Dataset excerpts.
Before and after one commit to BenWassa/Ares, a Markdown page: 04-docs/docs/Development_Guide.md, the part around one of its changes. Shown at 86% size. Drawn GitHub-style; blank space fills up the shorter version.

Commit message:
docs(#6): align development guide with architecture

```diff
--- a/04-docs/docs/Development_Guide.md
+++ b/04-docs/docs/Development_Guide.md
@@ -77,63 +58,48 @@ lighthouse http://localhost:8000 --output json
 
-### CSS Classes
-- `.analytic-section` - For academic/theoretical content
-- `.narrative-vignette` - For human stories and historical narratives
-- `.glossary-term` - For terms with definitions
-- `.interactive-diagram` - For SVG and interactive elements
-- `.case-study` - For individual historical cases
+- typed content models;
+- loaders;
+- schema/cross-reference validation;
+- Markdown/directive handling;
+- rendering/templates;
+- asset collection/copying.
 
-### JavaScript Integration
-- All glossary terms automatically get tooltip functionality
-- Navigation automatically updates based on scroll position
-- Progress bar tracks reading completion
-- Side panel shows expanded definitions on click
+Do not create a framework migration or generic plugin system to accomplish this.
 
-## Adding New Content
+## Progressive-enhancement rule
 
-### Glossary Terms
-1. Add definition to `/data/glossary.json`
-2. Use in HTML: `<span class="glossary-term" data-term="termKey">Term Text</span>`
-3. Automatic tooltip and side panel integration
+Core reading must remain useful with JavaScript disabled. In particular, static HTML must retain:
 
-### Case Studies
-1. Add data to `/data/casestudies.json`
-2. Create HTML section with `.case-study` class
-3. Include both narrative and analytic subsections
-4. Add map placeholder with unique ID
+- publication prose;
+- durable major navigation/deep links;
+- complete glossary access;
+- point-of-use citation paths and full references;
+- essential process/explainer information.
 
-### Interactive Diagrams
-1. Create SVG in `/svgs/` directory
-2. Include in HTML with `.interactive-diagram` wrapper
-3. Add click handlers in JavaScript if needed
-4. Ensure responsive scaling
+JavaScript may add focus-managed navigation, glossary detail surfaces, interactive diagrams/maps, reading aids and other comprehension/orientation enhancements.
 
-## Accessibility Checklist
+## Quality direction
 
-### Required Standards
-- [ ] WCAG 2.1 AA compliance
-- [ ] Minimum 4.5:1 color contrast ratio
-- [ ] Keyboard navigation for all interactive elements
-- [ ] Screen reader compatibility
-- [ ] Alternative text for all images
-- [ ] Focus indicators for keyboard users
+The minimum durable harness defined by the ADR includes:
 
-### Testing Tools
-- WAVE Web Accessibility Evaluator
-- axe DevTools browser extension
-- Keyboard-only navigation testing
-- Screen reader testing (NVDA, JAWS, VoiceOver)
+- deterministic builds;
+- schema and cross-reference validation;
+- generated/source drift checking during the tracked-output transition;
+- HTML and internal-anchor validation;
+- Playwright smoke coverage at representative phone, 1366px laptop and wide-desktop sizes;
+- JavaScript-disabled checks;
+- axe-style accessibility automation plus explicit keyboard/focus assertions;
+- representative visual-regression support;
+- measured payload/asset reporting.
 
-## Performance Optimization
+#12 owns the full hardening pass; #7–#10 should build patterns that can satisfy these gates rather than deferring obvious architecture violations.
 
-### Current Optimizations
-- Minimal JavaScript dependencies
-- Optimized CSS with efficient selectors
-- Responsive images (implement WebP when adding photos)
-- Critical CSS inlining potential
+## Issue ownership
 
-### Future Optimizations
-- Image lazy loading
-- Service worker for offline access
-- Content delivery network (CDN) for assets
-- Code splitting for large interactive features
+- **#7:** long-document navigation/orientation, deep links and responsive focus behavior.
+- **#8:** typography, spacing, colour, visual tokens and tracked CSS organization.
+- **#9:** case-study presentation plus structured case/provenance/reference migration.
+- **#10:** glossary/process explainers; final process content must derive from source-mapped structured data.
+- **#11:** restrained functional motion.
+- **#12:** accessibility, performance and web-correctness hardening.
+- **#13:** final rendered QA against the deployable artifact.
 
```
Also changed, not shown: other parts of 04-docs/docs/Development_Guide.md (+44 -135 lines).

Work to complete. Set down all of the lines above without altering a word.

Solution.
Before and after one commit to BenWassa/Ares, a Markdown page: 04-docs/docs/Development_Guide.md, the part around one of its changes. Shown at 86% size. Drawn GitHub-style; blank space fills up the shorter version.

Commit message:
docs(#6): align development guide with architecture

```diff
--- a/04-docs/docs/Development_Guide.md
+++ b/04-docs/docs/Development_Guide.md
@@ -77,63 +58,48 @@ lighthouse http://localhost:8000 --output json
 
-### CSS Classes
-- `.analytic-section` - For academic/theoretical content
-- `.narrative-vignette` - For human stories and historical narratives
-- `.glossary-term` - For terms with definitions
-- `.interactive-diagram` - For SVG and interactive elements
-- `.case-study` - For individual historical cases
+- typed content models;
+- loaders;
+- schema/cross-reference validation;
+- Markdown/directive handling;
+- rendering/templates;
+- asset collection/copying.
 
-### JavaScript Integration
-- All glossary terms automatically get tooltip functionality
-- Navigation automatically updates based on scroll position
-- Progress bar tracks reading completion
-- Side panel shows expanded definitions on click
+Do not create a framework migration or generic plugin system to accomplish this.
 
-## Adding New Content
+## Progressive-enhancement rule
 
-### Glossary Terms
-1. Add definition to `/data/glossary.json`
-2. Use in HTML: `<span class="glossary-term" data-term="termKey">Term Text</span>`
-3. Automatic tooltip and side panel integration
+Core reading must remain useful with JavaScript disabled. In particular, static HTML must retain:
 
-### Case Studies
-1. Add data to `/data/casestudies.json`
-2. Create HTML section with `.case-study` class
-3. Include both narrative and analytic subsections
-4. Add map placeholder with unique ID
+- publication prose;
+- durable major navigation/deep links;
+- complete glossary access;
+- point-of-use citation paths and full references;
+- essential process/explainer information.
 
-### Interactive Diagrams
-1. Create SVG in `/svgs/` directory
-2. Include in HTML with `.interactive-diagram` wrapper
-3. Add click handlers in JavaScript if needed
-4. Ensure responsive scaling
+JavaScript may add focus-managed navigation, glossary detail surfaces, interactive diagrams/maps, reading aids and other comprehension/orientation enhancements.
 
-## Accessibility Checklist
+## Quality direction
 
-### Required Standards
-- [ ] WCAG 2.1 AA compliance
-- [ ] Minimum 4.5:1 color contrast ratio
-- [ ] Keyboard navigation for all interactive elements
-- [ ] Screen reader compatibility
-- [ ] Alternative text for all images
-- [ ] Focus indicators for keyboard users
+The minimum durable harness defined by the ADR includes:
 
-### Testing Tools
-- WAVE Web Accessibility Evaluator
-- axe DevTools browser extension
-- Keyboard-only navigation testing
-- Screen reader testing (NVDA, JAWS, VoiceOver)
+- deterministic builds;
+- schema and cross-reference validation;
+- generated/source drift checking during the tracked-output transition;
+- HTML and internal-anchor validation;
+- Playwright smoke coverage at representative phone, 1366px laptop and wide-desktop sizes;
+- JavaScript-disabled checks;
+- axe-style accessibility automation plus explicit keyboard/focus assertions;
+- representative visual-regression support;
+- measured payload/asset reporting.
 
-## Performance Optimization
+#12 owns the full hardening pass; #7–#10 should build patterns that can satisfy these gates rather than deferring obvious architecture violations.
 
-### Current Optimizations
-- Minimal JavaScript dependencies
-- Optimized CSS with efficient selectors
-- Responsive images (implement WebP when adding photos)
-- Critical CSS inlining potential
+## Issue ownership
 
-### Future Optimizations
-- Image lazy loading
-- Service worker for offline access
-- Content delivery network (CDN) for assets
-- Code splitting for large interactive features
+- **#7:** long-document navigation/orientation, deep links and responsive focus behavior.
+- **#8:** typography, spacing, colour, visual tokens and tracked CSS organization.
+- **#9:** case-study presentation plus structured case/provenance/reference migration.
+- **#10:** glossary/process explainers; final process content must derive from source-mapped structured data.
+- **#11:** restrained functional motion.
+- **#12:** accessibility, performance and web-correctness hardening.
+- **#13:** final rendered QA against the deployable artifact.
 
```
Also changed, not shown: other parts of 04-docs/docs/Development_Guide.md (+44 -135 lines).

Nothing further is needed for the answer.